For the third time in a year, Iraq has called a halt to U.N. inspections of its weapons programs. This time, President Clinton's response is more muted, less aggressive.

Unlike before, there's no threat of a quick military strike, no talk of crisis."The United States is hardly saying a peep," said Peter Rodman, a former Reagan administration national security aide who is critical of the Clinton policy on Iraq.

Secretary of State Madeleine Albright said Friday the United States reserves the right to use force against Iraq at a time of its choosing "in response to threats."

The new Clinton approach is to encourage the notion that the problem is Iraq's, not America's, and to resist escalation of rhetoric that could foment a military crisis.
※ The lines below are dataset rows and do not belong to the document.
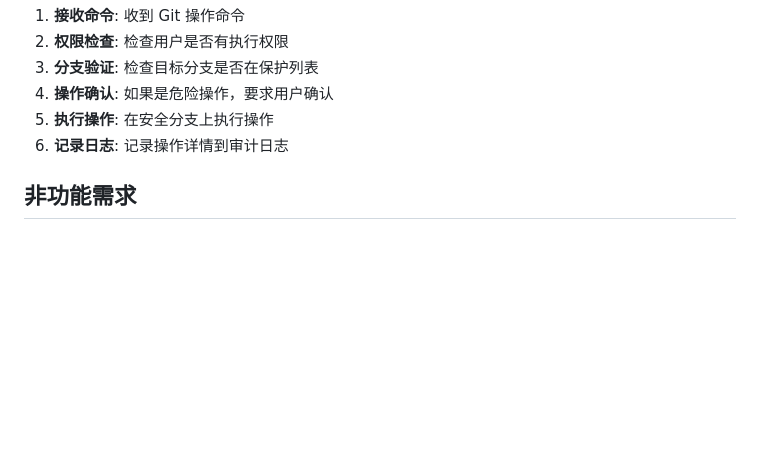
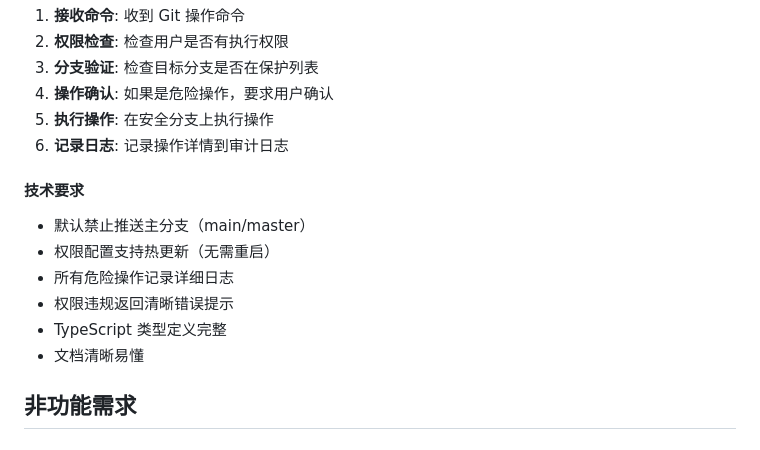
Before and after one commit to paoxia/cpx, a Markdown page: docs/product-specs/agent-system-requirements.md, the part around the change. Drawn GitHub-style; blank space fills up the shorter version.

Commit message:
docs: 更新产品规格文档，新增多项用户故事和功能模块
本次更新补充了Docker云端部署、飞书集成控制、GitHub代码修改、权限安全控制相关的用户故事，
并新增对应功能模块的详细描述、优先级列表、技术要求与配置示例，同时调整了原有npm应用使用的用户故事编号。

```diff
--- a/docs/product-specs/agent-system-requirements.md
+++ b/docs/product-specs/agent-system-requirements.md
@@ -491,6 +491,14 @@ git:
 5. **执行操作**: 在安全分支上执行操作
 6. **记录日志**: 记录操作详情到审计日志
 
+#### 技术要求
+- 默认禁止推送主分支（main/master）
+- 权限配置支持热更新（无需重启）
+- 所有危险操作记录详细日志
+- 权限违规返回清晰错误提示
+- TypeScript 类型定义完整
+- 文档清晰易懂
+
 ## 非功能需求
 
 ### 性能要求
```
When Iraqi President Saddam Hussein refused last fall to permit more U.N. inspections of suspect weapons sites, Washington responded by building up military force in the Persian Gulf. It happened again last February. Each time the crisis was defused, and Saddam backed down, but not before the White House threat-ened to bomb Iraq into submission.

Saddam's capitulation included a promise of full cooperation with the inspectors, enshrined in a Feb. 23 "memorandum of understanding" between Saddam and Kofi Annan, secretary-general of the United Nations.
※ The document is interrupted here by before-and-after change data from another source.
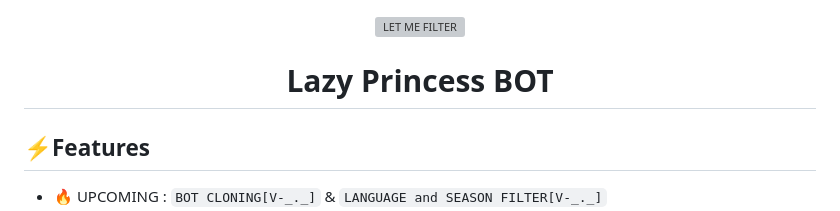
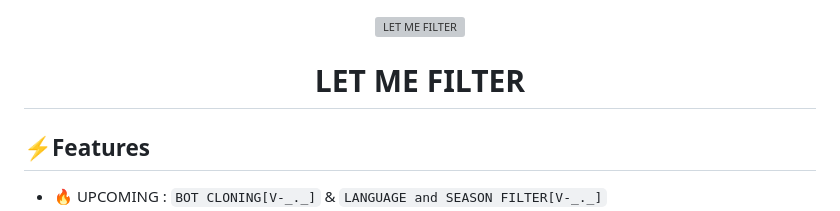
Before and after one commit to abhaykenwat/LET-ME-FILTER-BOT, a Markdown page: README.md, the part around the change. Rendered like a GitHub page; grey boxes are pictures that could not be loaded.

```diff
--- a/README.md
+++ b/README.md
@@ -2,7 +2,7 @@
   <img src="https://iili.io/20ESap4.jpg" alt="LET ME FILTER">
 </p>
 <h1 align="center">
-  <b> Lazy Princess BOT </b>
+  <b> LET ME FILTER </b>
 </h1>
 
 ## ⚡️Features
```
Despite that, many people - even some inside Clinton's government - concluded that Saddam had gained strength from the encounters.
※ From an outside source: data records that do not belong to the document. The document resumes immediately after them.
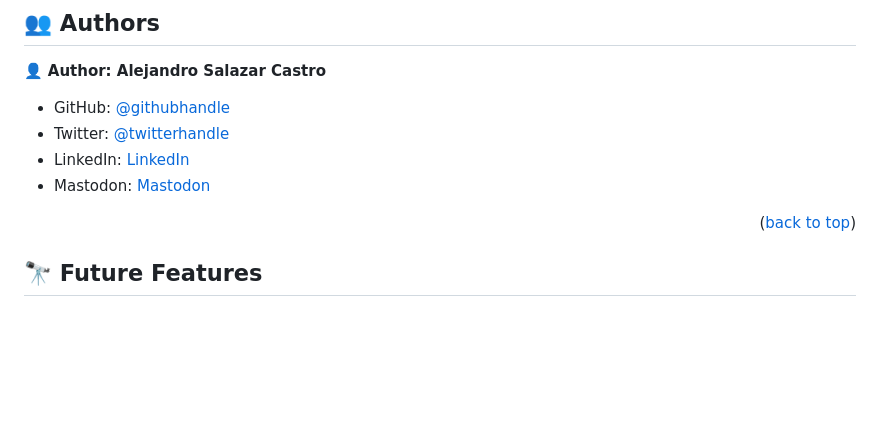
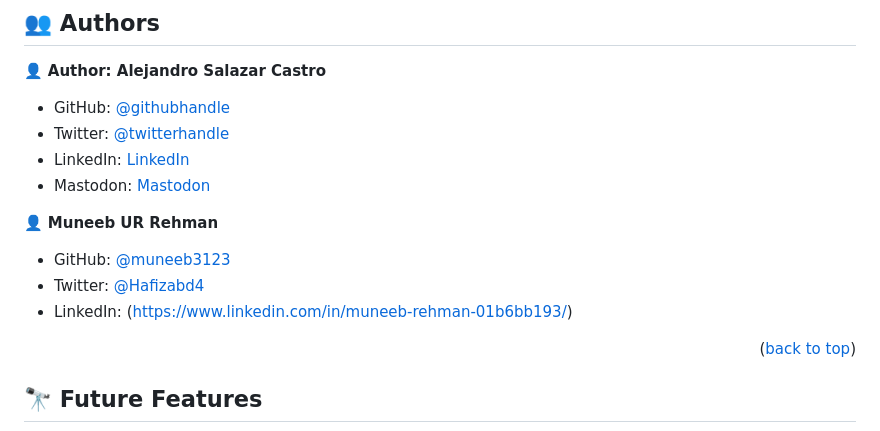
Before and after one commit to MyMicroverseProjects/PortfolioProject, a Markdown page: README.md, the part around the change. GitHub-like rendering; blank space fills up the shorter version.

Commit message:
Add author 02 in README.md (Pair Programming)

```diff
--- a/README.md
+++ b/README.md
@@ -190,6 +190,12 @@ Example:
 - LinkedIn: [LinkedIn](https://www.linkedin.com/in/alejandro-salazar-ba0ba7255/)
 - Mastodon: [Mastodon](https://uiuxdev.social/@xandrocastro)
 
+👤 **Muneeb UR Rehman**
+
+- GitHub: [@muneeb3123](https://github.com/muneeb3123)
+- Twitter: [@Hafizabd4](https://twitter.com/Hafizabd4)
+- LinkedIn: (https://www.linkedin.com/in/muneeb-rehman-01b6bb193/)
+
 <p align="right">(<a href="#readme-top">back to top</a>)</p>
 
 <!-- FUTURE FEATURES -->
```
Then on Aug. 5 Saddam announced a ban on new inspections, and the U.S. reaction was different. The United States deplored the news and deferred to the U.N. Security Council, which did little but call Iraq's defiance "totally unacceptable."

Iraq also has cut off discussions with the U.N. special commission in charge of Iraq's disarmament. Saddam's deputy prime minister, Tariq Aziz, said Iraq will answer no more questions about its forbidden weapons, asserting that all the answers have been given.

Result: The United Nations is doing no unannounced inspections in Iraq, although cameras and other monitoring equipment are still functioning at known weapons sites.